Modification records
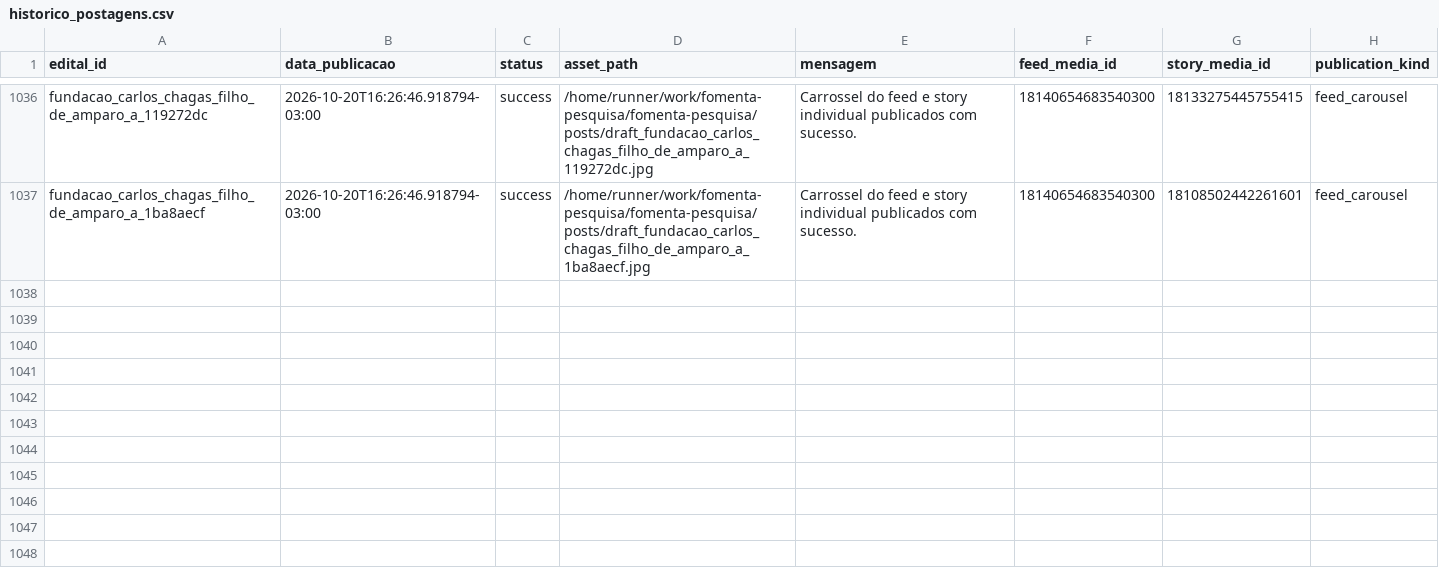
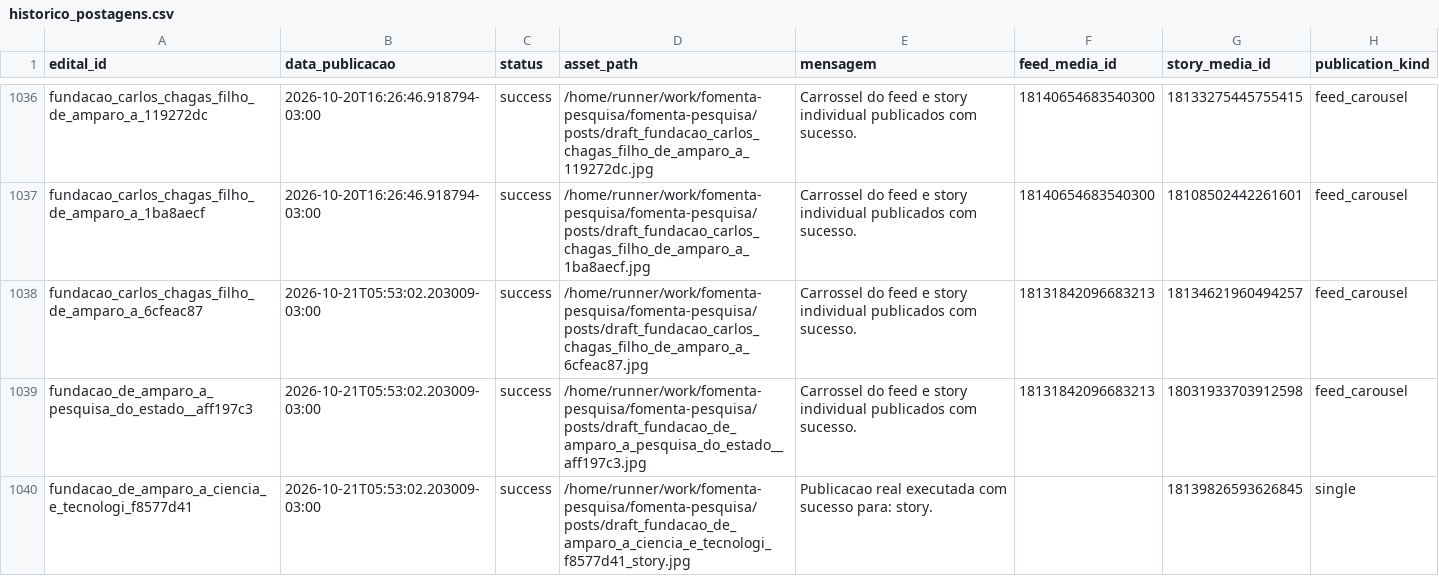
Before and after one commit to brauliorrs/fomenta-pesquisa, a CSV file: data/historico_postagens.csv, drawn as a sheet; only a part is shown, gaps mark what is left out; the diff names each change by its address in the sheet, - before the commit and + after, or states it on an @@ line.

```diff
--- a/data/historico_postagens.csv
+++ b/data/historico_postagens.csv
+row 1038: fundacao_carlos_chagas_filho_de_amparo_a_6cfeac87 | 2026-10-21T05:53:02.203009-03:00 | success | /home/runner/work/fomenta-pesquisa/fomenta-pesquisa/posts/draft_fundacao_carlos_chagas_filho_de_amparo_a_6cfeac87.jpg | Carrossel do feed e story individual publicados com sucesso. | 18131842096683213 | 18134621960494257 | feed_carousel
+row 1039: fundacao_de_amparo_a_pesquisa_do_estado__aff197c3 | 2026-10-21T05:53:02.203009-03:00 | success | /home/runner/work/fomenta-pesquisa/fomenta-pesquisa/posts/draft_fundacao_de_amparo_a_pesquisa_do_estado__aff197c3.jpg | Carrossel do feed e story individual publicados com sucesso. | 18131842096683213 | 18031933703912598 | feed_carousel
+row 1040: fundacao_de_amparo_a_ciencia_e_tecnologi_f8577d41 | 2026-10-21T05:53:02.203009-03:00 | success | /home/runner/work/fomenta-pesquisa/fomenta-pesquisa/posts/draft_fundacao_de_amparo_a_ciencia_e_tecnologi_f8577d41_story.jpg | Publicacao real executada com sucesso para: story. |  | 18139826593626845 | single
```
Also changed, not shown: 3 other files.
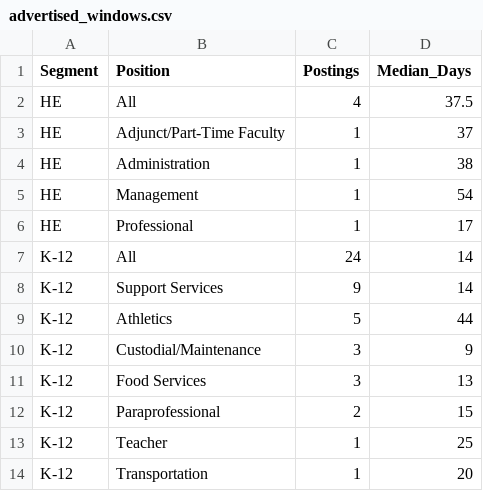
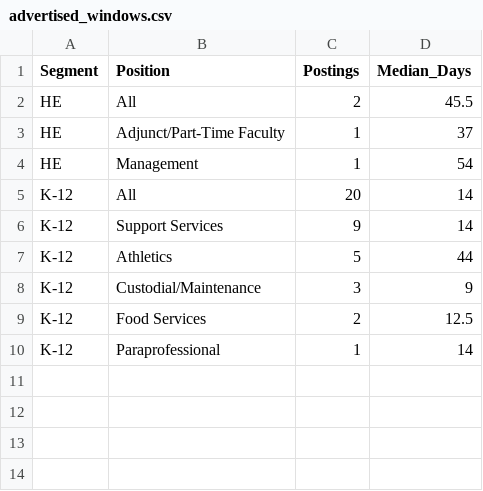
Before and after one commit to MPerk78/Wyoming-Education-Jobs-Dashboard, a CSV file: advertised_windows.csv, drawn as a sheet.

```diff
--- a/advertised_windows.csv
+++ b/advertised_windows.csv
@@ -1,8 +1,6 @@
 "Segment","Position","Postings","Median_Days"
-"HE","All",4,37.5
+"HE","All",2,45.5
 "HE","Adjunct/Part-Time Faculty",1,37
-"HE","Administration",1,38
 "HE","Management",1,54
-"HE","Professional",1,17
-"K-12","All",24,14
+"K-12","All",20,14
 "K-12","Support Services",9,14
@@ -10,5 +8,3 @@
 "K-12","Custodial/Maintenance",3,9
-"K-12","Food Services",3,13
-"K-12","Paraprofessional",2,15
-"K-12","Teacher",1,25
-"K-12","Transportation",1,20
+"K-12","Food Services",2,12.5
+"K-12","Paraprofessional",1,14
```
Also changed, not shown: 9 other files.
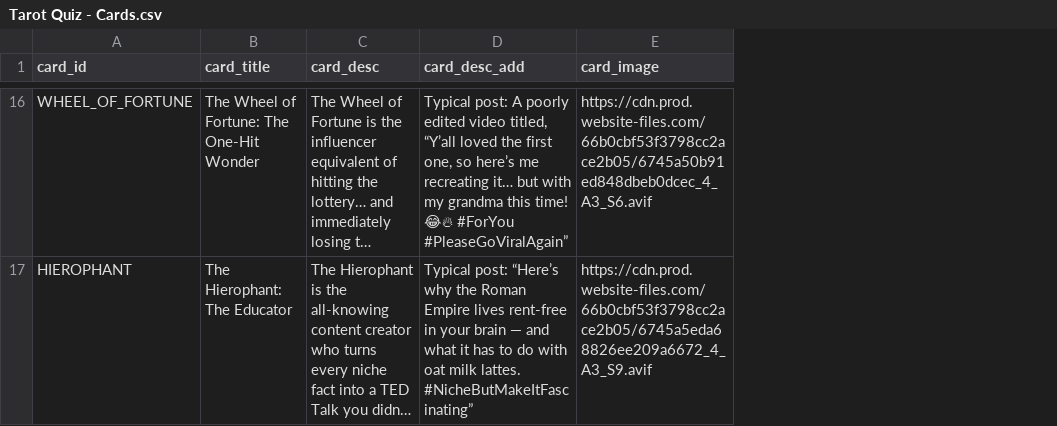
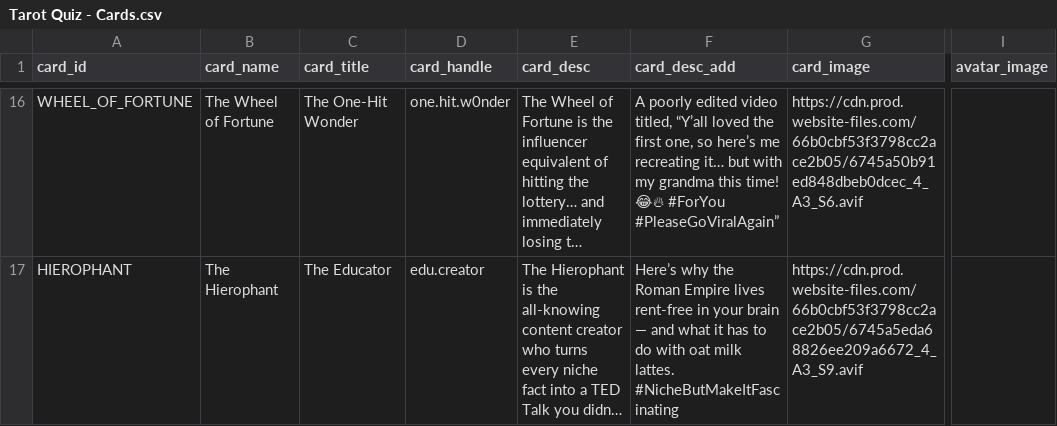
Before and after one commit to manychat-git/quiz-data, a CSV file: data/Tarot Quiz - Cards.csv, drawn as a sheet; only a part is shown, gaps mark what is left out; long unchanged cells end in …; addresses are those after the commit; the diff covers the shown part only; the diff names each change by its address in the sheet, - before the commit and + after, or states it on an @@ line.

```diff
--- a/data/Tarot Quiz - Cards.csv
+++ b/data/Tarot Quiz - Cards.csv
+column B (сard_name), rows 16-17: The Wheel of Fortune | The Hierophant
+column D (card_handle), rows 16-17: one.hit.w0nder | edu.creator
+column I (avatar_image), empty
-C16 (card_title): The Wheel of Fortune: The One-Hit Wonder
+C16 (card_title): The One-Hit Wonder
-F16 (card_desc_add): Typical post: A poorly…
+F16 (card_desc_add): A poorly…
-C17 (card_title): The Hierophant: The Educator
+C17 (card_title): The Educator
-F17 (card_desc_add): Typical post: “Here’s why the Roman Empire lives rent-free in your brain — and what it has to do with oat milk lattes. #NicheButMakeItFascinating”
+F17 (card_desc_add): Here’s why the Roman Empire lives rent-free in your brain — and what it has to do with oat milk lattes. #NicheButMakeItFascinating
```
Also changed, not shown: 28 edited cells elsewhere in this file.
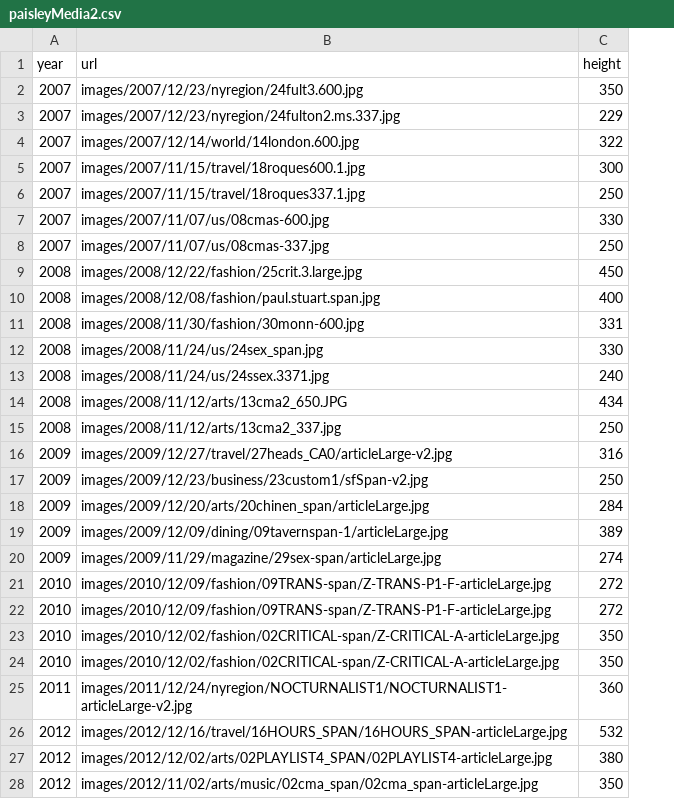
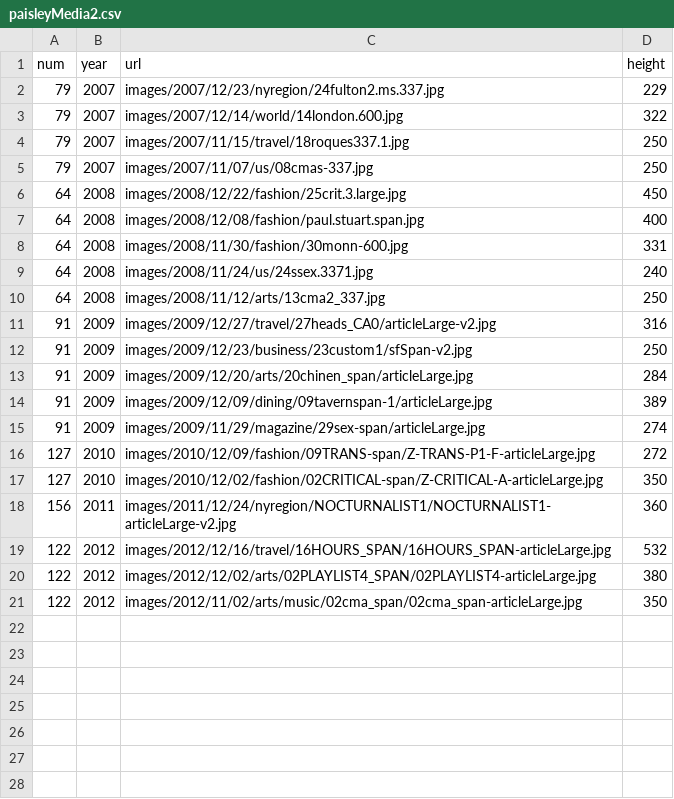
Before and after one commit to ohmygodwin/dataKate, a CSV file: 1_dataaesthetic/patterns/data/paisleyMedia2.csv, drawn as a sheet; removed rows and columns are numbered as before the commit, all else as after; the diff names each change by its address in the sheet, - before the commit and + after, or states it on an @@ line.

Commit message:
processing more pattern types

```diff
--- a/1_dataaesthetic/patterns/data/paisleyMedia2.csv
+++ b/1_dataaesthetic/patterns/data/paisleyMedia2.csv
+column A (num), rows 2-21: 79 | 79 | 79 | 79 | 64 | 64 | 64 | 64 | 64 | 91 | 91 | 91 | 91 | 91 | 127 | 127 | 156 | 122 | 122 | 122
-row 2: 2007 | images/2007/12/23/nyregion/24fult3.600.jpg | 350
-row 5: 2007 | images/2007/11/15/travel/18roques600.1.jpg | 300
-row 7: 2007 | images/2007/11/07/us/08cmas-600.jpg | 330
-row 12: 2008 | images/2008/11/24/us/24sex_span.jpg | 330
-row 14: 2008 | images/2008/11/12/arts/13cma2_650.JPG | 434
-row 22: 2010 | images/2010/12/09/fashion/09TRANS-span/Z-TRANS-P1-F-articleLarge.jpg | 272
-row 23: 2010 | images/2010/12/02/fashion/02CRITICAL-span/Z-CRITICAL-A-articleLarge.jpg | 350
```
Also changed, not shown: 1_dataaesthetic/patterns/data/houndstoothMedia2.csv, 1_dataaesthetic/patterns/data/toileMedia2.csv, 1 other file.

• WHAT YOU WILL DO: Where a line of the records above holds the word "images", copy that line.

• FINISHED TASK:
-row 2: 2007 | images/2007/12/23/nyregion/24fult3.600.jpg | 350
-row 5: 2007 | images/2007/11/15/travel/18roques600.1.jpg | 300
-row 7: 2007 | images/2007/11/07/us/08cmas-600.jpg | 330
-row 12: 2008 | images/2008/11/24/us/24sex_span.jpg | 330
-row 14: 2008 | images/2008/11/12/arts/13cma2_650.JPG | 434
-row 22: 2010 | images/2010/12/09/fashion/09TRANS-span/Z-TRANS-P1-F-articleLarge.jpg | 272
-row 23: 2010 | images/2010/12/02/fashion/02CRITICAL-span/Z-CRITICAL-A-articleLarge.jpg | 350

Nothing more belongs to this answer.